Yesterday was the first day of the fall hunting season and the first hunt ever for my OTTB, Freedom on the Wind. I’ve had Freedom now for about 2 1/2 years. He came to me as a foster for CANTER NE. I had empty stall syndrome. I had just sold a “project horse” and hadn’t decided if I was going to buy another. I figured he could live in the stall while I looked for another horse.
I wasn’t very impressed by him when I picked him up. He was small, skinny, anxious and scared of his own shadow. The first night I had him, he rubbed a bloody spot on his neck from weaving with his head over the Dutch door in his stall.
I didn’t really want to keep him until I rode him. The first time I sat on him, I realized that he fit me. He rode bigger than he looked and he just felt right. Under saddle he proved to be brave and game to try most things; I was able to start hacking him out on the trails almost immediately, as long as I kept him to a walk.
Perhaps his biggest challenge as a riding horse was what made him successful on the race track: he liked to be first. Out in front, he was happy; put him behind another horse and he threw a veritable temper tantrum. He didn’t buck, rear or bolt, but he would jump up and down in place and fling his head. Over time, he did get better and would actually — gasp — trot behind another horse. Still, ask him to canter and he would get increasingly upset the longer he stayed behind.

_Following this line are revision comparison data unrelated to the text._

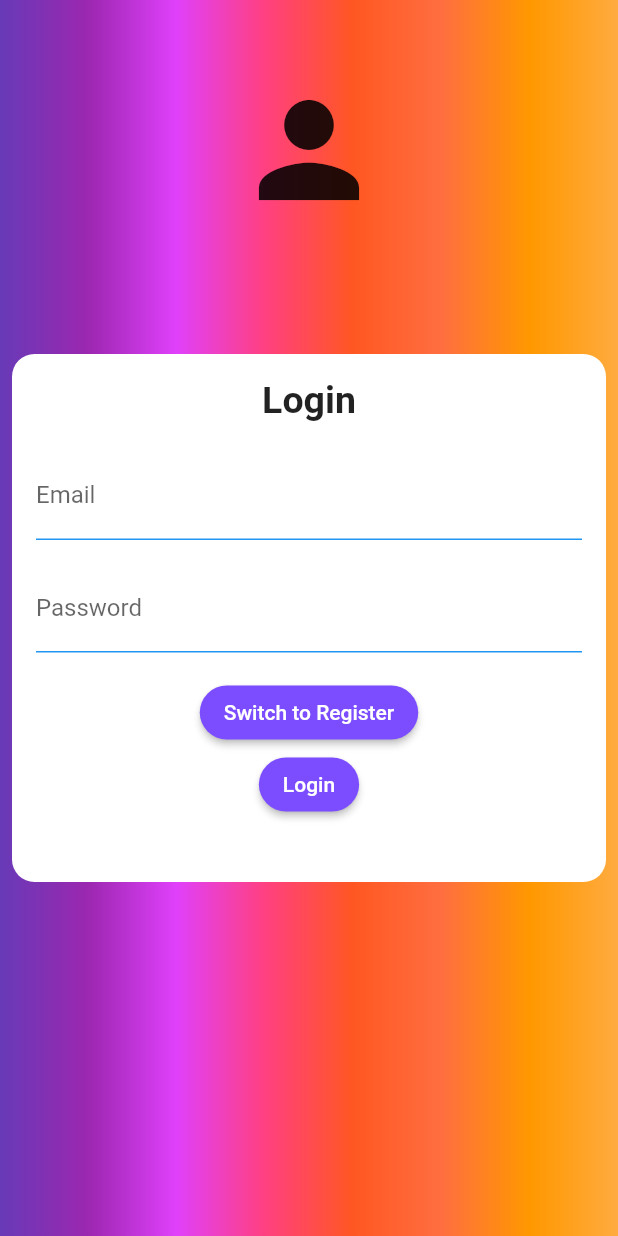
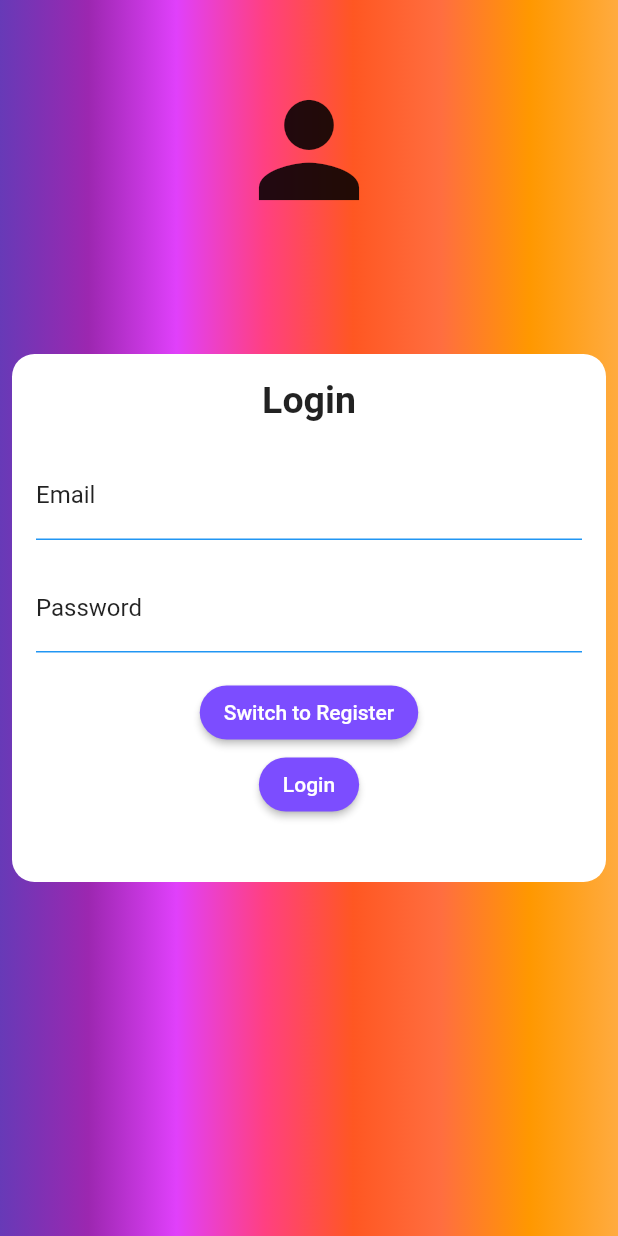
Before and after one commit to AhmadKhateebq/get_project, a Flutter app: the LoginPage screen opened directly, on a phone screen of 412 x 824 dp. Run offline on Flutter 3.47's test engine with Material 2 defaults, Android fonts, the phone set to English and light mode, and no system bars; our stand-ins replace firebase_analytics, firebase_core, firebase_crashlytics, get, get_storage, loading_indicator and 1 more; accounts and stored records are empty.

Commit message:
fixed dark mode login page widgets lose color

```diff
--- a/lib/to-do_app/form_text_field.dart
+++ b/lib/to-do_app/form_text_field.dart
@@ -51,6 +51,7 @@ class FormTextField extends StatelessWidget {
               },
               onChanged: (text) => _changed.value = true,
               controller: controller,
+              style: const TextStyle(color: Colors.black87),
               decoration: InputDecoration(
                 floatingLabelStyle: const TextStyle(color: Colors.deepPurple),
                 // border: const UnderlineInputBorder(borderSide: BorderSide(color: Colors.red)),
@@ -62,6 +63,7 @@ class FormTextField extends StatelessWidget {
                       color: _text.value == "" ? Colors.blue : Colors.red),
                 ),
                 labelText: _label,
+                labelStyle: const TextStyle(color: Colors.black87),
               ),
             ),
           ),
--- a/lib/to-do_app/http_requests.dart
+++ b/lib/to-do_app/http_requests.dart
@@ -1,5 +1,6 @@
 import 'dart:convert';
 
+import 'package:flutter/material.dart';
 import 'package:get/get.dart';
 import 'package:get_project/to-do_app/login_page.dart';
 import 'package:get_project/to-do_app/state_controller.dart';
--- a/lib/to-do_app/login_page.dart
+++ b/lib/to-do_app/login_page.dart
@@ -104,7 +104,7 @@ class _LoginPageState extends State<LoginPage> {
                       const Text(
                         'Login',
                         style: TextStyle(
-                            fontWeight: FontWeight.bold, fontSize: 25),
+                            fontWeight: FontWeight.bold, fontSize: 25,color: Colors.black87),
                       ),
                       const SizedBox(
                         height: 20,
```
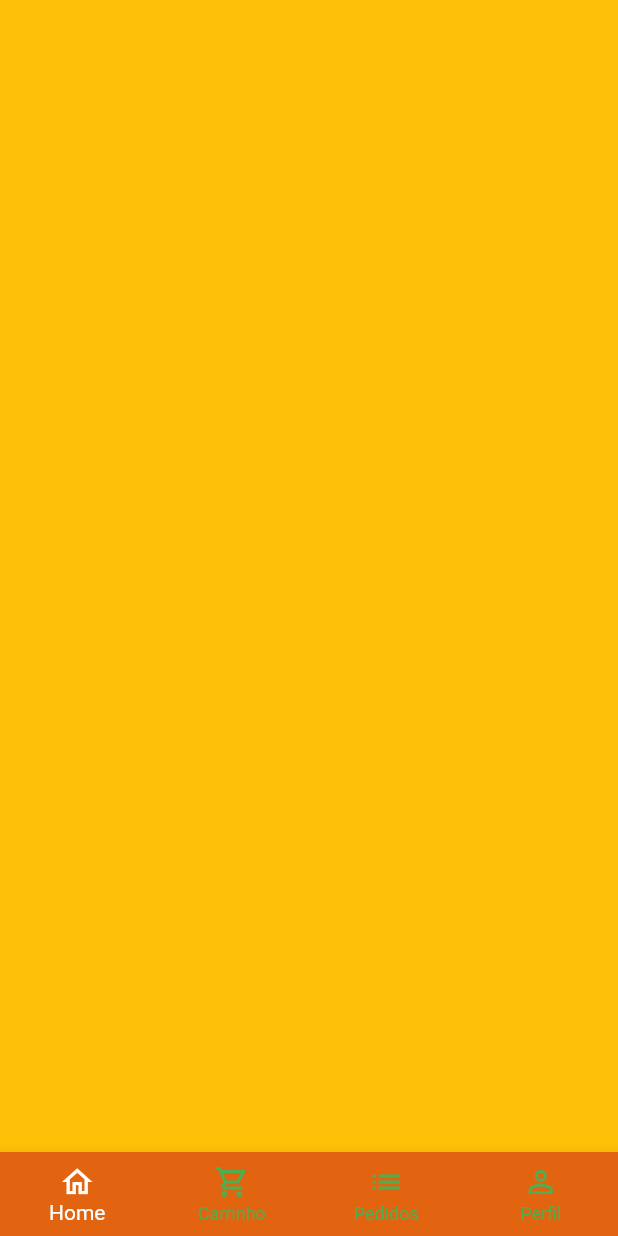
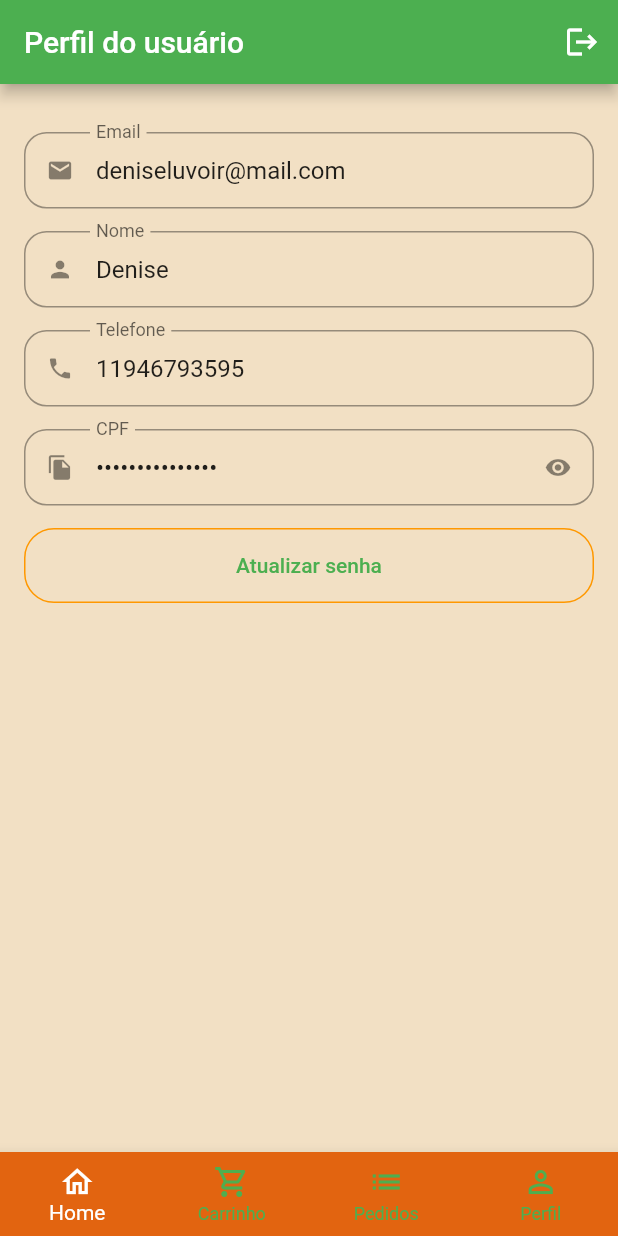
Before and after one commit to DeniseBarbosa/projeto01, a Flutter app: the TelaBase screen opened directly, swiped to page 4, on a phone screen of 412 x 824 dp. Run offline on Flutter 3.47's test engine with Material 2 defaults, Android fonts, the phone set to English and light mode, and no system bars; our stand-ins replace animated_text_kit, mask_text_input_formatter.

Commit message:
Perfil de usuario

```diff
--- a/hortifruti/lib/src/config/app_dados.dart
+++ b/hortifruti/lib/src/config/app_dados.dart
@@ -1,5 +1,6 @@
 import 'package:hortifruti/src/models/carrinho_lista.dart';
 import 'package:hortifruti/src/models/item.dart';
+import 'package:hortifruti/src/models/usuario.dart';
 
 //pertence a seção imagens
 
@@ -85,3 +86,14 @@ List<CarrinhoItem> carrinhoItem = [
     quantidade: 6,
   ),
 ];
+
+//aqui é ferente a pagina de usuarios
+// e referente ao arquivo class usuario.dart
+UsuarioModel usuario = UsuarioModel(
+  celular: "11946793595" ,
+  email: "deniseluvoir@mail.com" ,
+  cpf: "004.294.702 -23",
+  nome: "Denise",
+  senha: "",
+
+);
--- /dev/null
+++ b/hortifruti/lib/src/models/usuario.dart
@@ -0,0 +1,18 @@
+// essa class é referene ao perfil do usuario
+
+class UsuarioModel{
+  String nome;
+  String email;
+  String senha;
+  String celular;
+  String cpf;
+
+  UsuarioModel({
+    required this.celular,
+    required this.cpf,
+    required this.email,
+    required this.nome,
+    required this.senha,
+
+  });
+}
--- a/hortifruti/lib/src/pages/autenticacao/tela_cadastro.dart
+++ b/hortifruti/lib/src/pages/autenticacao/tela_cadastro.dart
@@ -1,5 +1,5 @@
 import 'package:flutter/material.dart';
-import 'package:hortifruti/src/pages/autenticacao/components/customizar_texto_campo.dart';
+import 'package:hortifruti/src/pages/widgets/customizar_texto_campo.dart';
 import 'package:hortifruti/src/config/cor_customizada.dart';
 import 'package:mask_text_input_formatter/mask_text_input_formatter.dart';
 
--- a/hortifruti/lib/src/pages/autenticacao/tela_login.dart
+++ b/hortifruti/lib/src/pages/autenticacao/tela_login.dart
@@ -1,6 +1,6 @@
 import 'package:animated_text_kit/animated_text_kit.dart';
 import 'package:flutter/material.dart';
-import 'package:hortifruti/src/pages/autenticacao/components/customizar_texto_campo.dart';
+import 'package:hortifruti/src/pages/widgets/customizar_texto_campo.dart';
 import 'package:hortifruti/src/pages/autenticacao/tela_cadastro.dart';
 import 'package:hortifruti/src/pages/base/tela_base.dart';
 import 'package:hortifruti/src/config/cor_customizada.dart';
--- a/hortifruti/lib/src/pages/base/tela_base.dart
+++ b/hortifruti/lib/src/pages/base/tela_base.dart
@@ -2,6 +2,7 @@ import 'package:flutter/material.dart';
 import 'package:hortifruti/src/carrinho/pagina_carrinho.dart';
 import 'package:hortifruti/src/config/cor_customizada.dart';
 import 'package:hortifruti/src/pages/home/home.dart';
+import 'package:hortifruti/src/pages/perfil/perfil_tab.dart';
 
 class TelaBase extends StatefulWidget {
   TelaBase({super.key});
@@ -32,13 +33,11 @@ class _TelaBaseState extends State<TelaBase> {
         children: [
           //pagina home
           Home(),
-               Carrinho(),
+          Carrinho(),
           Container(
             color: Colors.purple,
           ),
-          Container(
-            color: Colors.amber,
-          ),
+          PerfilTab(),
         ],
       ),
       bottomNavigationBar: BottomNavigationBar(
--- /dev/null
+++ b/hortifruti/lib/src/pages/perfil/perfil_tab.dart
@@ -0,0 +1,175 @@
+import 'package:flutter/material.dart';
+import 'package:hortifruti/src/pages/widgets/customizar_texto_campo.dart';
+import 'package:hortifruti/src/config/app_dados.dart' as appDados;
+
+class PerfilTab extends StatefulWidget {
+  const PerfilTab({super.key});
+
+  @override
+  State<PerfilTab> createState() => _PerfilTabState();
+}
+
+class _PerfilTabState extends State<PerfilTab> {
+  @override
+  Widget build(BuildContext context) {
+    return Scaffold(
+      appBar: AppBar(
+        title: Text("Perfil do usuário"),
+        //botão para sair da pagina
+        actions: [
+          IconButton(
+            onPressed: () {},
+            icon: Icon(Icons.logout),
+          ),
+        ],
+      ),
+      //cria o formulario
+      body: ListView(
+        physics: BouncingScrollPhysics(),
+        padding: EdgeInsets.fromLTRB(16, 32, 16, 16),
+        children: [
+          //=> lembrando que se refere ao aquivo de customização de campo, q se encontra no arquivo
+          //customizar_texto.dar na pasta widgets
+          //Email
+          CustomizarTextoCampo(
+            apenasLeitura: true,
+            valorInicial: appDados.usuario.email,
+            icon: Icons.email,
+            label: "Email",
+          ),
+          //Nome
+          CustomizarTextoCampo(
+            apenasLeitura: true,
+            valorInicial: appDados.usuario.nome,
+            icon: Icons.person,
+            label: "Nome",
+          ),
+          //Celular
+          CustomizarTextoCampo(
+            apenasLeitura: true,
+            valorInicial: appDados.usuario.celular,
+            icon: Icons.phone,
+            label: "Telefone",
+          ),
+          //CPF
+          CustomizarTextoCampo(
+            apenasLeitura: true,
+            valorInicial: appDados.usuario.cpf,
+            icon: Icons.file_copy,
+            label: "CPF",
+            esconderSenha: true,
+          ),
+          //Botão de atualização de senha
+          //SizedBox => foi usado para aumentar o tamanho do botão
+          SizedBox(
+            height: 50,
+            child: OutlinedButton(
+              //estilizando o botão
+              style: OutlinedButton.styleFrom(
+                //deixa as bordas de cor laranja
+                side: BorderSide(color: Colors.orange),
+                //deixando as bordas do botão arredondado
+                shape: RoundedRectangleBorder(
+                  borderRadius: BorderRadius.circular(20),
+                ),
+              ),
+              onPressed: () {
+                //some um modal para atualizar a senha
+                atualizarSenha();
+              },
+              child: Text("Atualizar senha"),
+            ),
+          ),
+        ],
+      ),
+    );
+  }
+
+  //função para o botão de atualizar e será necessaria mudar o stateless para statefull
+  Future<bool?> atualizarSenha() {
+    return showDialog(
+      context: context,
+      builder: (context) {
+        return Dialog(
+          //deixa as bordas do modal arredondadas
+          shape:
+              RoundedRectangleBorder(borderRadius: BorderRadius.circular(20)),
+          //Stack => foi usado para colocar o botão de fechar
+          child: Stack(
+            children: [
+              Padding(
+                //antes disso o conteudo ficava muito junto
+                padding: const EdgeInsets.all(16),
+                child: Column(
+                  //deixa o botão do tamanho o conteudo
+                  crossAxisAlignment: CrossAxisAlignment.stretch,
+                  //vai fazer que o crescimento no eixo vertical seja o minimo possivel
+                  mainAxisSize: MainAxisSize.min,
+                  children: [
+                    Padding(
+                      //vai dar um espaçmento no texto
+                      padding: const EdgeInsets.symmetric(vertical: 12),
+                      child: Text(
+                        "Atualização de senha",
+                        //deixar o texto no centro
+                        textAlign: TextAlign.center,
+                        style: TextStyle(
+                          fontSize: 18,
+                          fontWeight: FontWeight.bold,
+                        ),
+                      ),
+                    ),
+                    CustomizarTextoCampo(
+                      esconderSenha: true,
+                      icon: Icons.lock,
+                      label: "Senha atual",
+                    ),
+                    CustomizarTextoCampo(
+                      esconderSenha: true,
+                      icon: Icons.lock_outline,
+                      label: "Nova Senha",
+                    ),
+                    CustomizarTextoCampo(
+                      esconderSenha: true,
+                      icon: Icons.lock_outline,
+                      label: "Confirmar nova senha",
+                    ),
+                    //botão de confirmação
+                    //SizedBox => foi necessario para deixar o botão mais alto
+                    SizedBox(
+                      height: 45,
+                      child: ElevatedButton(
+                        //arredondar o botão
+                        style: ElevatedButton.styleFrom(
+                          shape: RoundedRectangleBorder(
+                            borderRadius: BorderRadius.circular(
+                              20,
+                            ),
+                          ),
+                        ),
+                        onPressed: () {},
+                        child: Text("Atualizar"),
+                      ),
+                    ),
+                  ],
+                ),
+              ),
+
+              //botão de fechar
+              Positioned(
+                top: 5,
+                right: 5,
+                child: IconButton(
+                  onPressed: () {
+                    Navigator.of(context).pop();
+                  },
+                  icon: Icon(Icons.close),
+                ),
+              ),
+            ],
+          ),
+        );
+      },
+    );
+  }
+}
--- a/hortifruti/lib/src/pages/autenticacao/components/customizar_texto_campo.dart
+++ b/hortifruti/lib/src/pages/widgets/customizar_texto_campo.dart
@@ -8,13 +8,19 @@ class CustomizarTextoCampo extends StatefulWidget {
   final bool esconderSenha;
   //referente ao MaskTextInputFormatter vide tela de cadastro
   final List<TextInputFormatter>? FormatarCampo;
+  //refere-se a pagina de perfil
+  final String? valorInicial;
+  //apenas leitura para o usuario não pode editar
+  final bool apenasLeitura;
 
   const CustomizarTextoCampo({
     super.key,
     required this.icon,
     required this.label,
     this.esconderSenha = false,
+    this.valorInicial,
     this.FormatarCampo,
+    this.apenasLeitura = false,
   });
 
   @override
@@ -36,6 +42,10 @@ class _CustomizarTextoCampoState extends State<CustomizarTextoCampo> {
     return Padding(
       padding: const EdgeInsets.only(bottom: 15),
       child: TextFormField(
+        //campo apenas de leitura não  pode ser editado
+        readOnly: widget.apenasLeitura,
+        //referente a pagina de perfil
+        initialValue: widget.valorInicial,
         inputFormatters: widget.FormatarCampo,
         obscureText: esconder, //deixa a senha oculta
         decoration: InputDecoration(
```
Also changed, not shown: hortifruti/assets/images/gym pass.jpg (added).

So I was really proud of him yesterday. I tried to ensure success by putting several things in place before the hunt. On Monday, I trailered him to a state park to ride with two friends. He proved me a liar by happily walking and trotting on a loose rein. We didn’t canter much, but we did hop over a few fences and he didn’t get anxious at all. On Wednesday I worked on galloping him in a field. I’m still not great at letting him go all out because he gets a bit wiggly, but I was able to bring him back from a hand gallop without causing him to get upset. Thursday we hacked, and on Friday I took him out to trot and canter behind another horse.
Finally, the big day arrived. I hacked to the hunt with a friend, giving him a good 40 minutes to settle under saddle. When we arrived, he looked around but never got upset. He waited patiently for the hunt to begin and trotted off with great composure.
Sure, we had some patience problems when we stopped in the woods to watch the hounds work the scent. But he stayed in place, trotted and cantered without running up on the horse in front of him (my friend graciously rode her horse there so he would have the comfort of a friend), and had no problems with the horse coming up behind. The hunt moved along at a good clip and he didn’t throw a single tantrum about staying in his place.
Unfortunately, the day was cut short. Just before the first check, my friend’s horse threw a shoe. Then going up a hill, Freedom clipped the inside of his front left cannon bone with a rear hoof (I had hoof boots on him and I think one of the buckles scraped him). I didn’t realize what had happened, as he never took a bad step, but the people riding behind us flagged me down immediately. When I looked down, there was blood streaming down his leg and it looked horrible. The woman riding behind me thought he’d caught his tendon!
I jumped off him and started to walk him down the trail to the house of one of the hunt members. It was hard to see exactly what he’d done. The bleeding subsided after a few minutes and finally stopped. He was still walking sound (I wanted to see how he was once the adrenaline wore off), so I remounted and my friend and I walked back to where the trailers were parked, about a 30 minute hack. What a day to ride to the hunt — we still had a 35 minute ride home from there! I thought about calling my husband and asking him to bring the trailer, but he seemed to be fine and the bleeding had stopped.
When I finally got home, I scrubbed the leg and found that it was — thankfully — just a scratch. I still can’t believe that a scrape that small could bleed so profusely. He’s still sound and comfortable. His leg is wrapped and he’s on a course of SMZs. I can’t wait until I can take him out again! He may well be a hunt horse after all.